Independent of whether it’s a worthwhile use of time for political pundits to spend their time closely tracking who has next during President Barack Obama’s pick-up games, it seems that people are starting to lose perspective on the significance of the story.

Of course, perspective was among the first casualties in the development of this story. Honestly, the Onion couldn’t have written a better article than what is actually being reported.

While NOW president Terry O’Neill moderately describes Obama’s choice of basketball buddies as "troubling", U.S. News & World Report editor Bonnie Erbe claims that Obama is no more comfortable dealing with women than "the dearly departed former Sen. Jesse Helms". Following Erbe’s argument, one might be led to believe that Obama repealed Title IX rather than choosing competition for a friendly game of basketball.
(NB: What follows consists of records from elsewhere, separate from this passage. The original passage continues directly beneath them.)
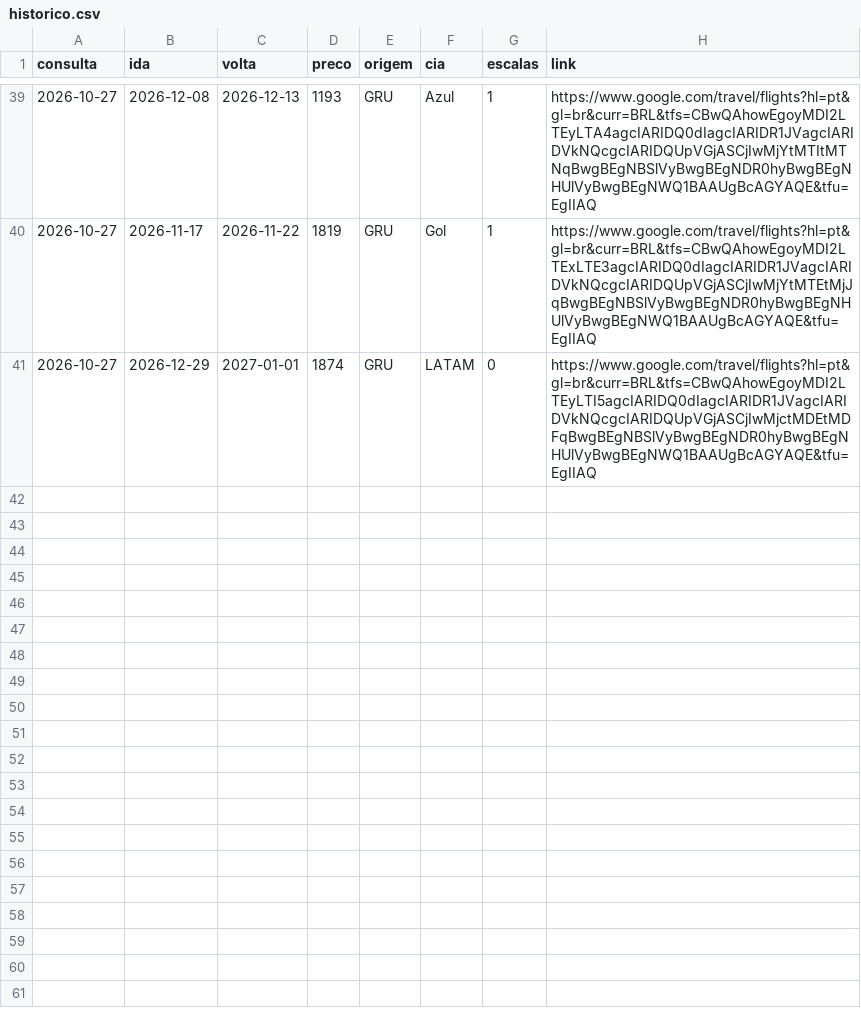
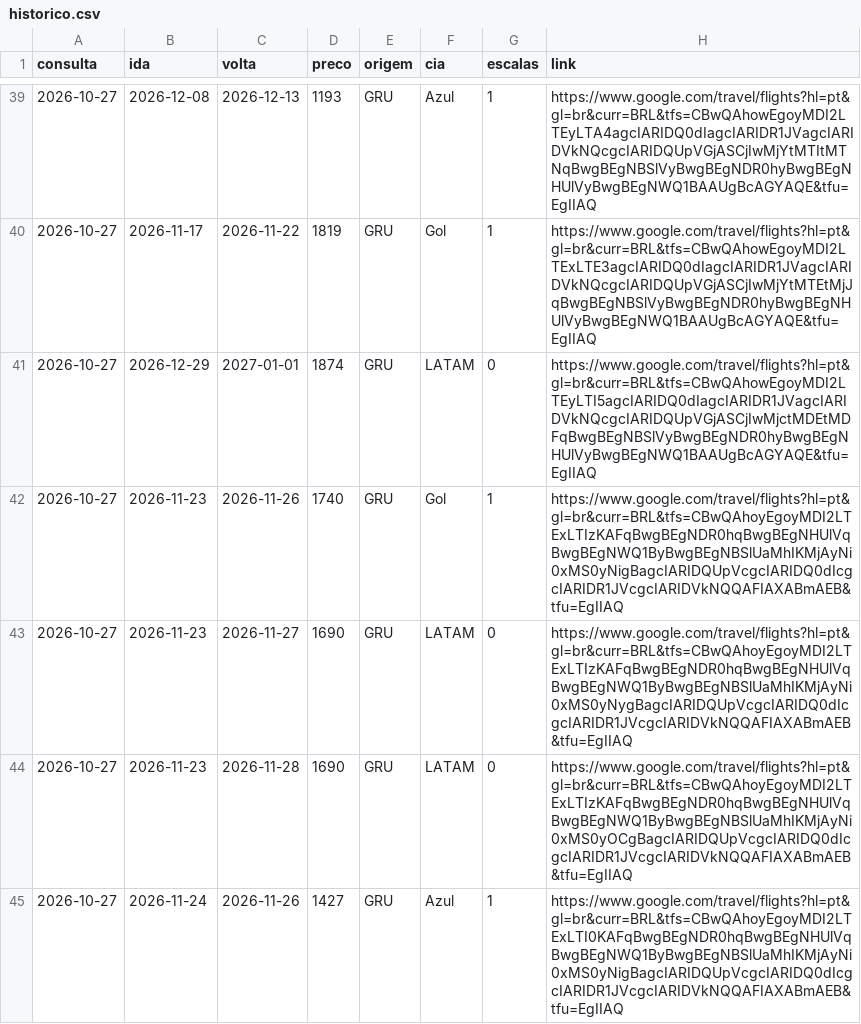
Before and after one commit to FabioGianesella/passagens, a CSV file: historico.csv, drawn as a sheet; only a part is shown, gaps mark what is left out.

Commit message:
atualiza histórico

```diff
--- a/historico.csv
+++ b/historico.csv
@@ -41 +41,5 @@ consulta,ida,volta,preco,origem,cia,escalas,link
 2026-10-27,2026-12-29,2027-01-01,1874,GRU,LATAM,0,https://www.google.com/travel/flights?hl=pt&gl=br&curr=BRL&tfs=CBwQAhowEgoyMDI2LTEyLTI5agcIARIDQ0dIagcIARIDR1JVagcIARIDVkNQcgcIARIDQUpVGjASCjIwMjctMDEtMDFqBwgBEgNBSlVyBwgBEgNDR0hyBwgBEgNHUlVyBwgBEgNWQ1BAAUgBcAGYAQE&tfu=EgIIAQ
+2026-10-27,2026-11-23,2026-11-26,1740,GRU,Gol,1,https://www.google.com/travel/flights?hl=pt&gl=br&curr=BRL&tfs=CBwQAhoyEgoyMDI2LTExLTIzKAFqBwgBEgNDR0hqBwgBEgNHUlVqBwgBEgNWQ1ByBwgBEgNBSlUaMhIKMjAyNi0xMS0yNigBagcIARIDQUpVcgcIARIDQ0dIcgcIARIDR1JVcgcIARIDVkNQQAFIAXABmAEB&tfu=EgIIAQ
+2026-10-27,2026-11-23,2026-11-27,1690,GRU,LATAM,0,https://www.google.com/travel/flights?hl=pt&gl=br&curr=BRL&tfs=CBwQAhoyEgoyMDI2LTExLTIzKAFqBwgBEgNDR0hqBwgBEgNHUlVqBwgBEgNWQ1ByBwgBEgNBSlUaMhIKMjAyNi0xMS0yNygBagcIARIDQUpVcgcIARIDQ0dIcgcIARIDR1JVcgcIARIDVkNQQAFIAXABmAEB&tfu=EgIIAQ
+2026-10-27,2026-11-23,2026-11-28,1690,GRU,LATAM,0,https://www.google.com/travel/flights?hl=pt&gl=br&curr=BRL&tfs=CBwQAhoyEgoyMDI2LTExLTIzKAFqBwgBEgNDR0hqBwgBEgNHUlVqBwgBEgNWQ1ByBwgBEgNBSlUaMhIKMjAyNi0xMS0yOCgBagcIARIDQUpVcgcIARIDQ0dIcgcIARIDR1JVcgcIARIDVkNQQAFIAXABmAEB&tfu=EgIIAQ
+2026-10-27,2026-11-24,2026-11-26,1427,GRU,Azul,1,https://www.google.com/travel/flights?hl=pt&gl=br&curr=BRL&tfs=CBwQAhoyEgoyMDI2LTExLTI0KAFqBwgBEgNDR0hqBwgBEgNHUlVqBwgBEgNWQ1ByBwgBEgNBSlUaMhIKMjAyNi0xMS0yNigBagcIARIDQUpVcgcIARIDQ0dIcgcIARIDR1JVcgcIARIDVkNQQAFIAXABmAEB&tfu=EgIIAQ
```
As though the sensationalized political critiques weren’t enough, now Hall-of-Famer Nancy Lieberman has challenged Obama to invite her to the games and New York Times columnist Maureen Dowd has challenged Obama to a game of Scrabble.

Let’s stop, pause, and start over again.
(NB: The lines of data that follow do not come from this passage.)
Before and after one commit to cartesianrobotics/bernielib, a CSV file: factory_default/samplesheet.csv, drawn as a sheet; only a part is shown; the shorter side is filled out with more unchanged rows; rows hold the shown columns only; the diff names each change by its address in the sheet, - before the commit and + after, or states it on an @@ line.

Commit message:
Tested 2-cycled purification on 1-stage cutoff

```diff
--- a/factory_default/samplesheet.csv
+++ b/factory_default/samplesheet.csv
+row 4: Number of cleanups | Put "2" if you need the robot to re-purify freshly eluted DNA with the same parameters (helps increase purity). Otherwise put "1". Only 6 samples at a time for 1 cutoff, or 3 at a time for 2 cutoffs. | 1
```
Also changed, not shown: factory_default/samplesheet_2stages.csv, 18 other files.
I actually do think there is some nugget of significance underlying all of this that is worthy of our attention (after we solve the economic, our dilapidated public education system, health care, and the war(s) in the Middle East). The early attackers have just been a bit…overzealous.

As such, I would disagree with those who would say that this is a non-issue because it either has nothing to do with core feminist advocacy or that we shouldn’t care because women like White House communications director Anita Dunn don’t care.
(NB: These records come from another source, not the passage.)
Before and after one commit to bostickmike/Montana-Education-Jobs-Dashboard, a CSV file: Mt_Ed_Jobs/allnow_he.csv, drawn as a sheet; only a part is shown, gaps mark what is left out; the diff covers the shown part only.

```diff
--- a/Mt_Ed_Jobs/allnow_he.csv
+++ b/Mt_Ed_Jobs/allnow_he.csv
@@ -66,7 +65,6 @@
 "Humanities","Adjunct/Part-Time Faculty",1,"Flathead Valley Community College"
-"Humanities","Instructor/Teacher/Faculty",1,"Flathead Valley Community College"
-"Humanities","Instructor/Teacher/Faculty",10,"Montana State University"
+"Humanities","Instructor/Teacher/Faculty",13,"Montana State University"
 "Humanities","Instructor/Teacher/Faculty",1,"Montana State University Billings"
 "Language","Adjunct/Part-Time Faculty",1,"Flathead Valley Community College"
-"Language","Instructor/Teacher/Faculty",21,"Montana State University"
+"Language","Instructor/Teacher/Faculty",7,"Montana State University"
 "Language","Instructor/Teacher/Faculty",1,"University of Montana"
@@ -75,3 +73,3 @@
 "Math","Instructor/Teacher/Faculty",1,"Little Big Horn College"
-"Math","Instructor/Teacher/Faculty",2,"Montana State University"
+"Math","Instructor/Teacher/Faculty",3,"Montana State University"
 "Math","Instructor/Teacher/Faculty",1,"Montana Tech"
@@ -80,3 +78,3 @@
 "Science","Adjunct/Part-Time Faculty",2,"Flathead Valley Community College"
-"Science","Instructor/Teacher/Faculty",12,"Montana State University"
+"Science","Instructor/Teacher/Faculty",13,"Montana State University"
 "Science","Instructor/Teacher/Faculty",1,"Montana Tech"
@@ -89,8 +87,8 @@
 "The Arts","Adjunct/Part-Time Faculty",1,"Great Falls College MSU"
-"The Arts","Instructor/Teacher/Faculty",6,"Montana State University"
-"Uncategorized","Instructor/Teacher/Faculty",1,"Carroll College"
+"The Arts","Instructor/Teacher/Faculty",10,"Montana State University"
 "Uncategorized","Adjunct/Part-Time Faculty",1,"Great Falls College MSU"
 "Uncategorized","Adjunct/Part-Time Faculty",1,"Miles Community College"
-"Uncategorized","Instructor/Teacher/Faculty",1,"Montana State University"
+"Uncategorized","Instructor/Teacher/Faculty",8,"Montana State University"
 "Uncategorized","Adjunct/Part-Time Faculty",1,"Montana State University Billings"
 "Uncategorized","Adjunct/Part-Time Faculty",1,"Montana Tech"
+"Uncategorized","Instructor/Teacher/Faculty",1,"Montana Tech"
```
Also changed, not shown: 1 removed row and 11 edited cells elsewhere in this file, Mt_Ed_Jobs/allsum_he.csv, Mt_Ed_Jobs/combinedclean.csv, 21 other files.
So why should we care? I think LatoyaPeterson of the Jezebel blog has said it best.

So if they don't care, should we?

I think so. I can definitely understand how many women may not be interested in playing sports at work; however, having read dozens of books, hundreds of articles, and attended conferences on how women and minorities advance in the workplace, this question shifts a little. It isn't quite a question of opportunity, as much as it is a question of access. And doing things like going golfing with the boss are part of the traditional path to access. This is one of the opportunities for your boss or potential client to get to know you outside of a business capacity, which may make a crucial difference in decisions about projects and promotions.

The Obama Administration has shown its commitment to women on many different levels, so I'm willing to assume the best on this count. But this recent attention is actually a valuable reminder to watch the traditional paths to power. After all, adequate representation is only half of the battle - do women hold enough clout and access to make major decisions and to push forward their own ideas?

The problem embodied within this situation is not that Obama has systematically excluded women from his entire life and therefore needs to spend some time – any time -- with women to rectify the situation. It really is only a metaphorical reminder of "the traditional paths to power" as described by Peterson.

Although women are getting closer to the places where decisions are made, there is still a level of access with the power-broker-in-chief that they do not have yet and it has daily consequences. I’m not sure that’s news to women who have worked in business, politics, or any number of other fields – some might even call it a "glass ceiling". And, unfortunately, while I think there are plenty of things to critique Obama’s administration for, I’m not sure this should be a priority right now.

It’s neither a Helmsian moment nor should it be entirely dismissed. It has been over-blown at this point and playing with Lieberman would not change the workplace dynamics. But we should probably be wary of dismissing sexism too quickly…again.